Interest in new commercial spaceports is not confined to the US. One of the farthest-along plans is Spaceport Sweden, a proposal to conduct suborbital space tourism flights from Kiruna, site of an existing sounding rocket range. Olle Norberg, chairman of Spaceport Sweden, said a consortium of four organizations, ranging from the Swedish Space Corporation to the Icehotel (a seasonal hotel made, as the name suggests, out of ice) is in the midst of a feasibility study about spaceport operations there, set to be completed by the end of 2008; that study stemmed from an agreement with Virgin Galactic, which has expressed an interest in using the site as a European base of operations, starting as early as 2011 or 2012.
While much of the needed infrastructure for such flights, including a 2.5-kilometer-long runway, already exists, Norberg said there are a number of legal and regulatory issues that would have to be addressed. “The regulatory situation in Europe… is competely different from the situation here in the United States, where you realize that for this to work well, you must coordinate the space aspect and the aviation aspect,” he said. Of biggest concern, he said, is the lack of coordination among national aviation agencies, the European Aviation Safety Agency, and national space agencies in Europe on relevant issues. Also undecided: what sort of value added tax (VAT) would be applied by Sweden’s tax agency to space tourism activities that take place there.
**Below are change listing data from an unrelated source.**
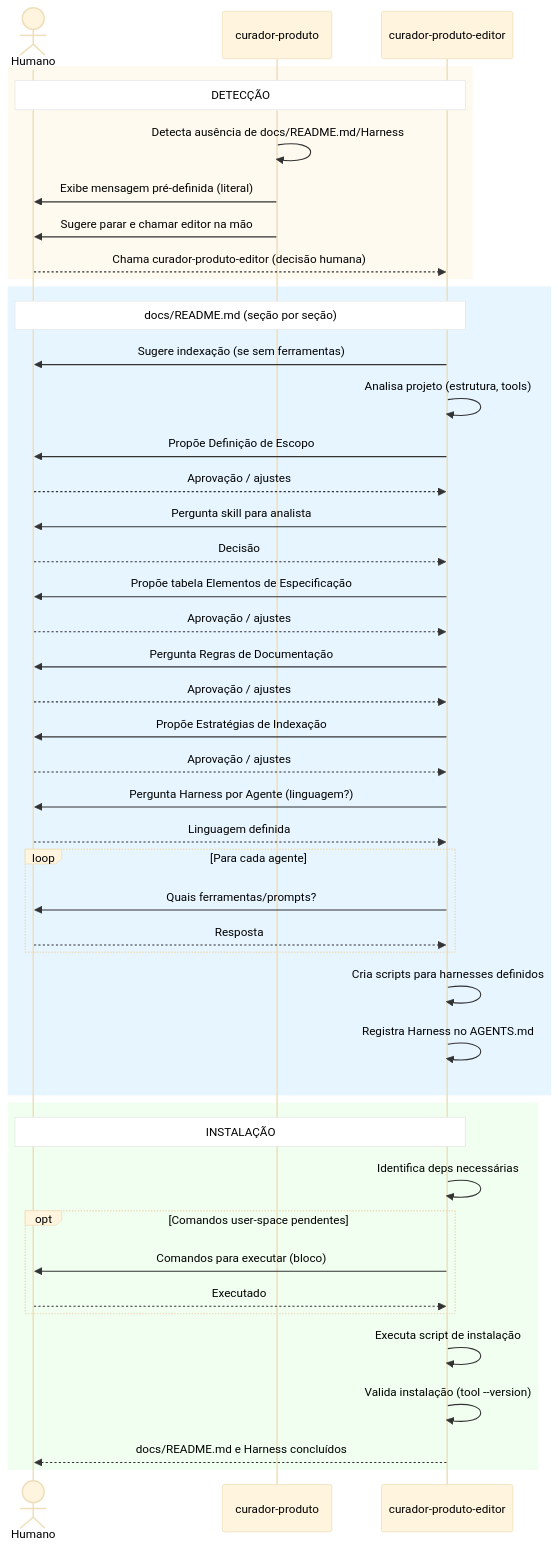
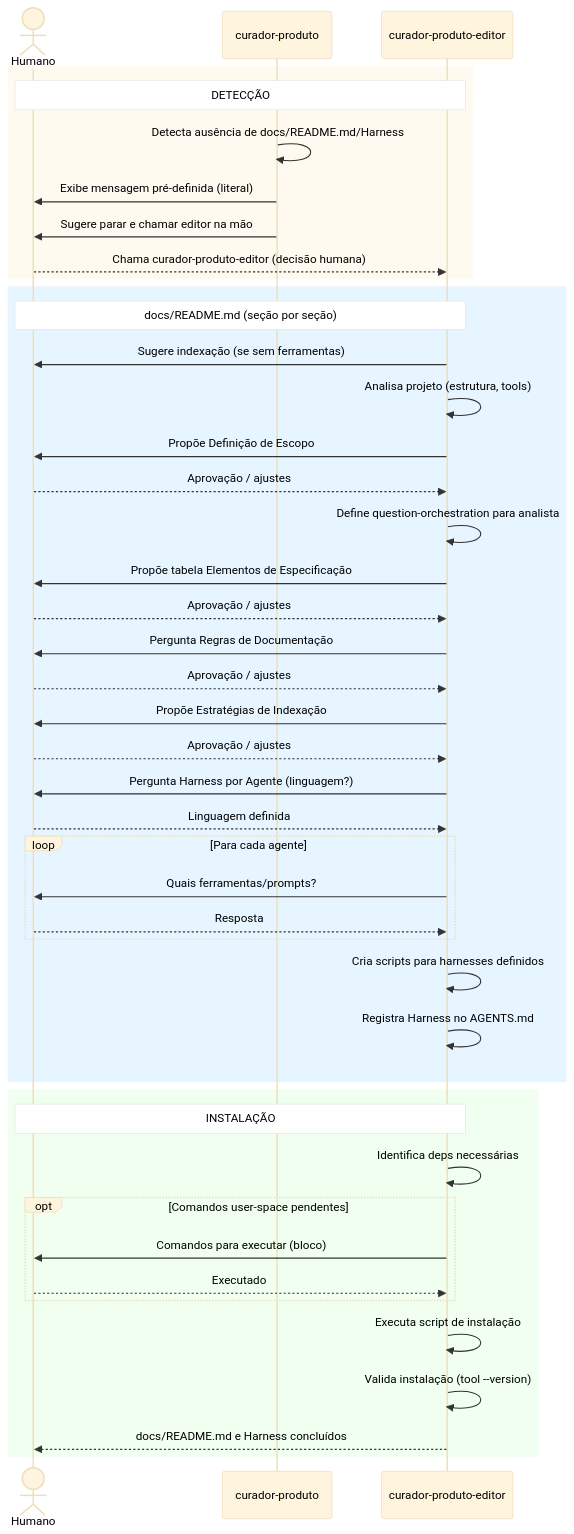
The diagram in docs/workflow-curadoria.md (vitormcruz/opencode-global-config), drawn with Mermaid before and after one commit. The commit also changed other lines of this file and 11 other files, not shown here.

Commit message:
refactor(agents): adota question-orchestration

````diff
--- a/docs/workflow-curadoria.md
+++ b/docs/workflow-curadoria.md
@@ -406,59 +408,58 @@
 ```mermaid
 %%{init: {'theme': 'base', 'themeVariables': {
     'actorTextColor': '#000000',
     'signalTextColor': '#000000',
     'labelTextColor': '#000000',
     'noteBkgColor': '#ffffff',
     'noteTextColor': '#000000',
     'activationBorderColor': '#666666',
     'sequenceNumberColor': '#000000'
 }}}%%
 sequenceDiagram
     actor Humano
     participant cur as curador-produto
     participant edit as curador-produto-editor
 
     rect rgb(255, 250, 240)
     Note over Humano, edit: DETECÇÃO
     cur ->> cur: Detecta ausência de docs/README.md/Harness
     cur ->> Humano: Exibe mensagem pré-definida (literal)
     cur ->> Humano: Sugere parar e chamar editor na mão
     Humano -->> edit: Chama curador-produto-editor (decisão humana)
     end
 
     rect rgb(230, 245, 255)
     Note over Humano, edit: docs/README.md (seção por seção)
     edit ->> Humano: Sugere indexação (se sem ferramentas)
     edit ->> edit: Analisa projeto (estrutura, tools)
     edit ->> Humano: Propõe Definição de Escopo
     Humano -->> edit: Aprovação / ajustes
-    edit ->> Humano: Pergunta skill para analista
-    Humano -->> edit: Decisão
+    edit ->> edit: Define question-orchestration para analista
     edit ->> Humano: Propõe tabela Elementos de Especificação
     Humano -->> edit: Aprovação / ajustes
     edit ->> Humano: Pergunta Regras de Documentação
     Humano -->> edit: Aprovação / ajustes
     edit ->> Humano: Propõe Estratégias de Indexação
     Humano -->> edit: Aprovação / ajustes
     edit ->> Humano: Pergunta Harness por Agente (linguagem?)
     Humano -->> edit: Linguagem definida
     loop Para cada agente
         edit ->> Humano: Quais ferramentas/prompts?
         Humano -->> edit: Resposta
     end
     edit ->> edit: Cria scripts para harnesses definidos
     edit ->> edit: Registra Harness no AGENTS.md
     end
 
     rect rgb(240, 255, 240)
     Note over Humano, edit: INSTALAÇÃO
     edit ->> edit: Identifica deps necessárias
     opt Comandos user-space pendentes
         edit ->> Humano: Comandos para executar (bloco)
         Humano -->> edit: Executado
     end
     edit ->> edit: Executa script de instalação
     edit ->> edit: Valida instalação (tool --version)
     edit -->> Humano: docs/README.md e Harness concluídos
     end
 ```
````
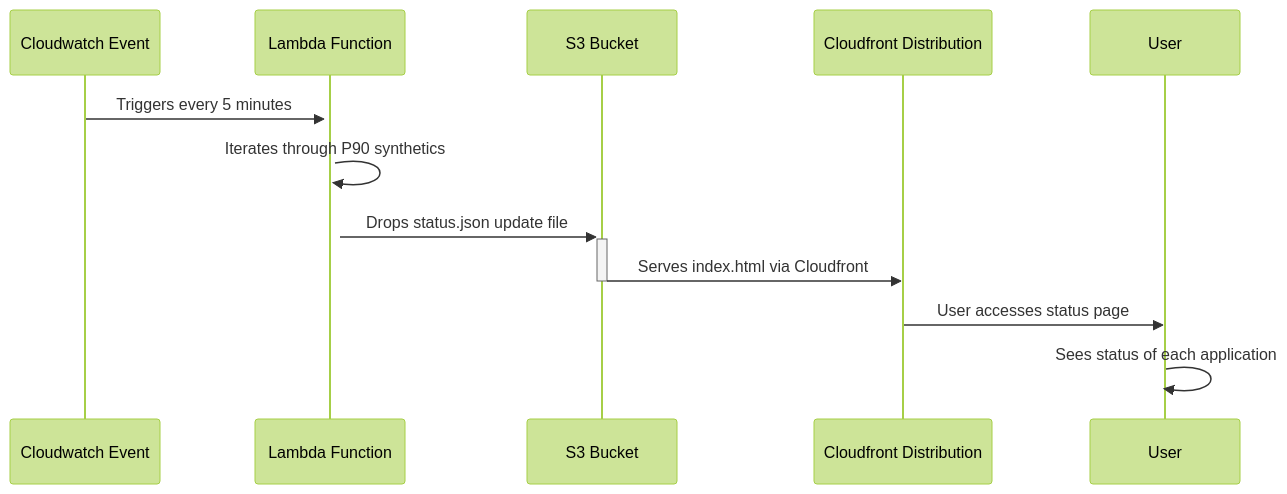
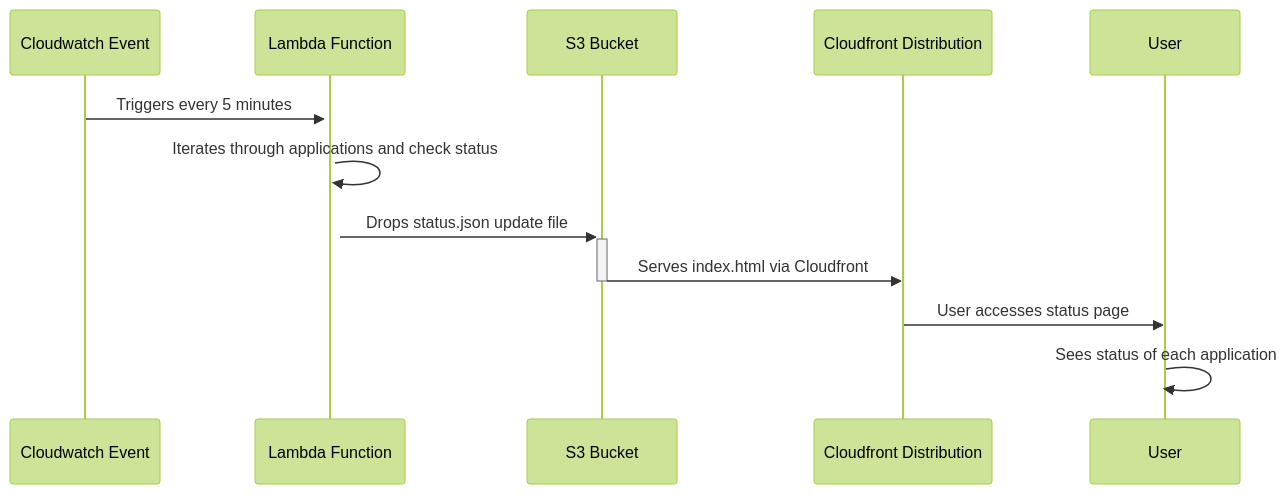
Before and after one commit to trade-tariff/trade-tariff-lambdas-status-checks: the diagram in README.md, drawn with Mermaid (forest theme). The commit also changed other lines of this file and 1 other file, not shown here.

````diff
--- a/README.md
+++ b/README.md
@@ -5,15 +5,15 @@
 ```mermaid
 sequenceDiagram
     participant C as Cloudwatch Event
     participant L as Lambda Function
     participant S3 as S3 Bucket
     participant CF as Cloudfront Distribution
     participant U as User
 
     C->>+L: Triggers every 5 minutes
-    L->>+L: Iterates through P90 synthetics
+    L->>+L: Iterates through applications and check status
     L->>+S3: Drops status.json update file
     S3->>-CF: Serves index.html via Cloudfront
     CF->>U: User accesses status page
     U->>U: Sees status of each application
 ```
````
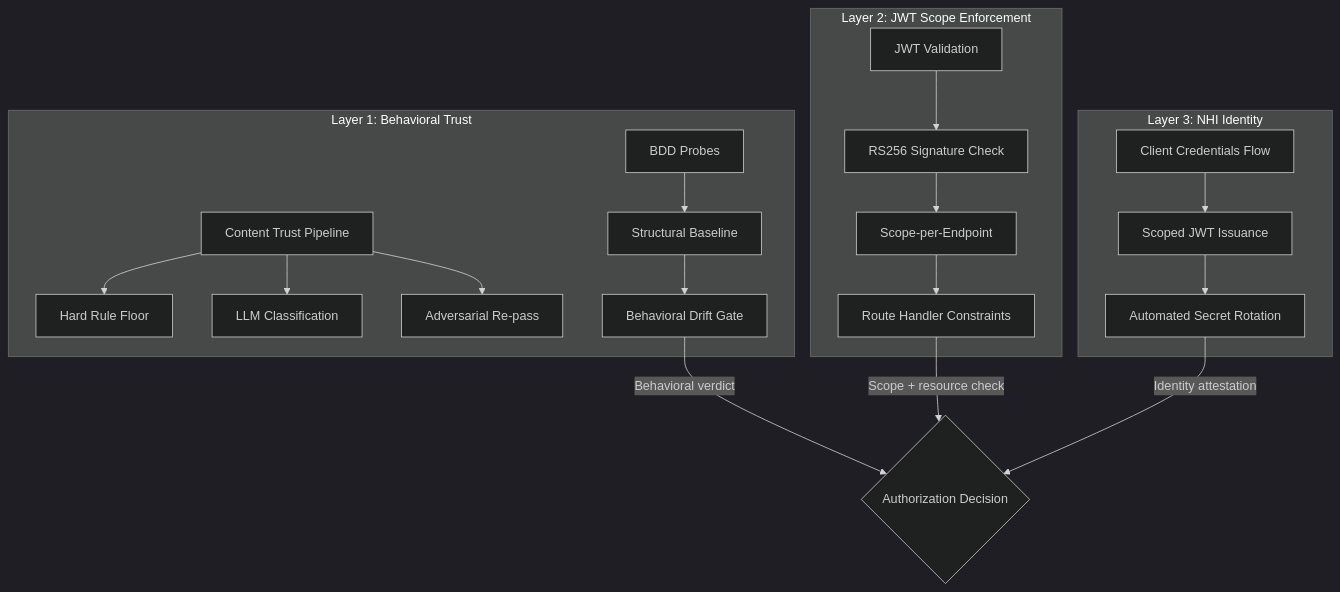
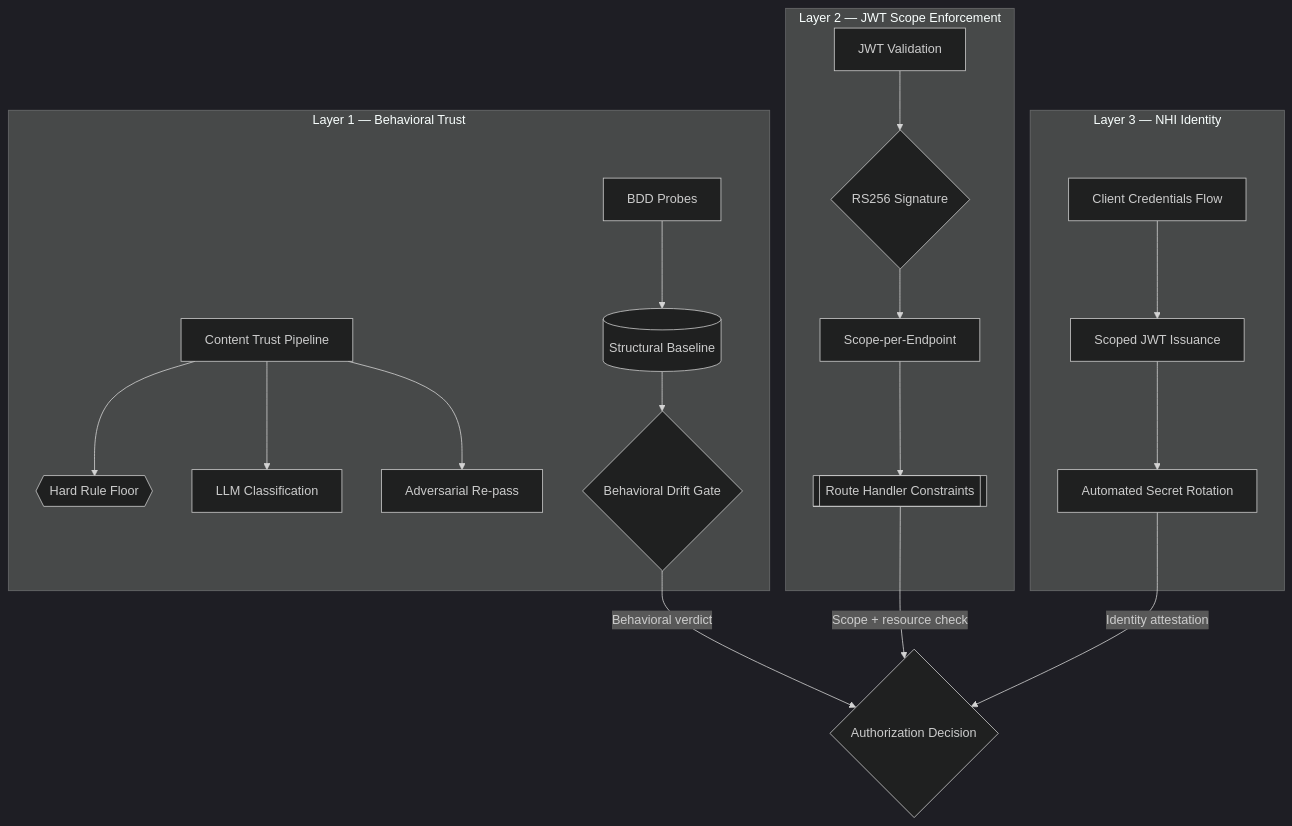
The first of 4 diagrams in src/content/research/dira-framework.mdx (CyberdaemonAI/cyberdaemon-site), drawn with Mermaid (dark theme) before and after one commit. The commit also changed other lines of this file and 23 other files, not shown here.

First line of the commit message:
style(diagrams): retrofit all mermaid diagrams to flowchart syntax site-wide

````diff
--- a/src/content/research/dira-framework.mdx
+++ b/src/content/research/dira-framework.mdx
@@ -187,25 +187,25 @@
 ```mermaid
-graph TB
-    subgraph "Layer 1: Behavioral Trust"
-        A[Content Trust Pipeline] --> B[Hard Rule Floor]
+flowchart TB
+    subgraph L1["Layer 1 — Behavioral Trust"]
+        A[Content Trust Pipeline] --> B{{Hard Rule Floor}}
         A --> C[LLM Classification]
         A --> D[Adversarial Re-pass]
-        E[BDD Probes] --> F[Structural Baseline]
-        F --> G[Behavioral Drift Gate]
+        E[BDD Probes] --> F[(Structural Baseline)]
+        F --> G{Behavioral Drift Gate}
     end
 
-    subgraph "Layer 2: JWT Scope Enforcement"
-        H[JWT Validation] --> I[RS256 Signature Check]
+    subgraph L2["Layer 2 — JWT Scope Enforcement"]
+        H[JWT Validation] --> I{RS256 Signature}
         I --> J[Scope-per-Endpoint]
-        J --> K[Route Handler Constraints]
+        J --> K[[Route Handler Constraints]]
     end
 
-    subgraph "Layer 3: NHI Identity"
+    subgraph L3["Layer 3 — NHI Identity"]
         L[Client Credentials Flow] --> M[Scoped JWT Issuance]
         M --> N[Automated Secret Rotation]
     end
 
-    G --> |"Behavioral verdict"| O{Authorization Decision}
-    K --> |"Scope + resource check"| O
-    N --> |"Identity attestation"| O
+    G -->|"Behavioral verdict"| O{Authorization Decision}
+    K -->|"Scope + resource check"| O
+    N -->|"Identity attestation"| O
 ```
````
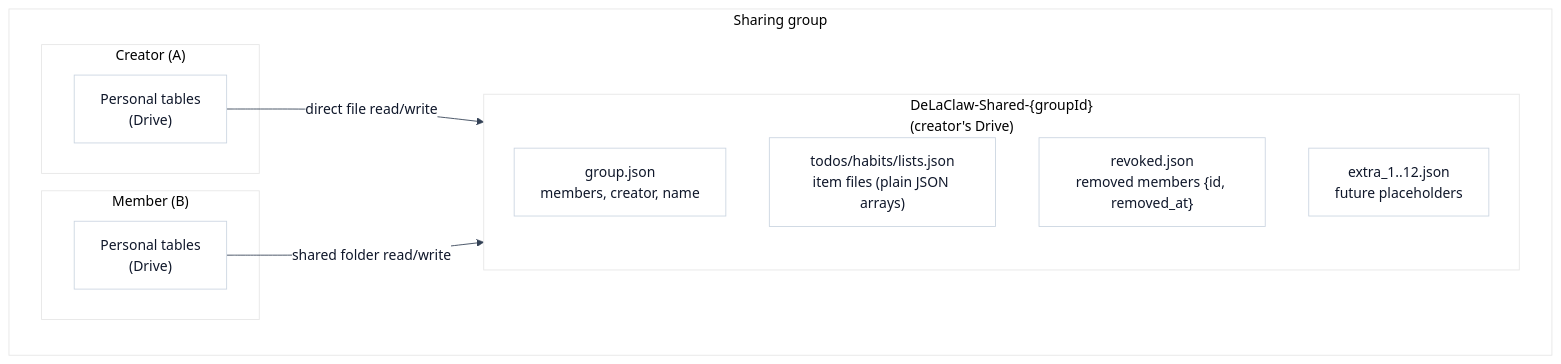
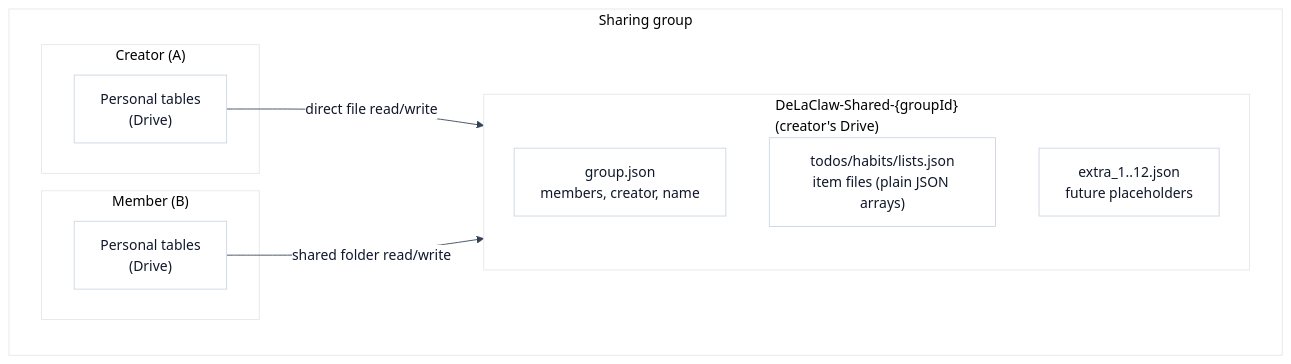
Before and after one commit to AntGro/DeLaClaw: the first of 14 diagrams in docs-site/sharing.md, drawn with Mermaid. The commit also changed other lines of this file and 18 other files, not shown here.

First line of the commit message:
refactor(sharing): remove revoked.json — access loss purges the group outright

````diff
--- a/docs-site/sharing.md
+++ b/docs-site/sharing.md
@@ -13,21 +13,20 @@
 ```mermaid
 %%{init: {'theme': 'base', 'themeVariables': {'background': '#fbfaf8', 'primaryColor': '#ffffff', 'primaryBorderColor': '#cbd5e1', 'primaryTextColor': '#0f172a', 'lineColor': '#334155'}}}%%
 flowchart TB
     subgraph GROUP["Sharing group"]
         subgraph CREATOR["Creator (A)"]
             PA["Personal tables<br/>(Drive)"]
         end
         subgraph MEMBER["Member (B)"]
             PB["Personal tables<br/>(Drive)"]
         end
         subgraph SHARED["DeLaClaw-Shared-{groupId}<br/>(creator's Drive)"]
             direction TB
             GJ["group.json<br/>members, creator, name"]
             ITEMS["todos/habits/lists.json<br/>item files (plain JSON arrays)"]
-            REVOKED["revoked.json<br/>removed members {id, removed_at}"]
             EXTRA["extra_1..12.json<br/>future placeholders"]
         end
         PA -->|"direct file read/write"| SHARED
         PB -->|"shared folder read/write"| SHARED
     end
 ```
````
Despite all the emerging spaceports, and the competition to attract businesses with uncertain futures, there is still cooperation among the various spaceports, and hope that a bright future lies ahead for all of them. “If we are successful,” said Witt, “hopefully all of these will be successful.”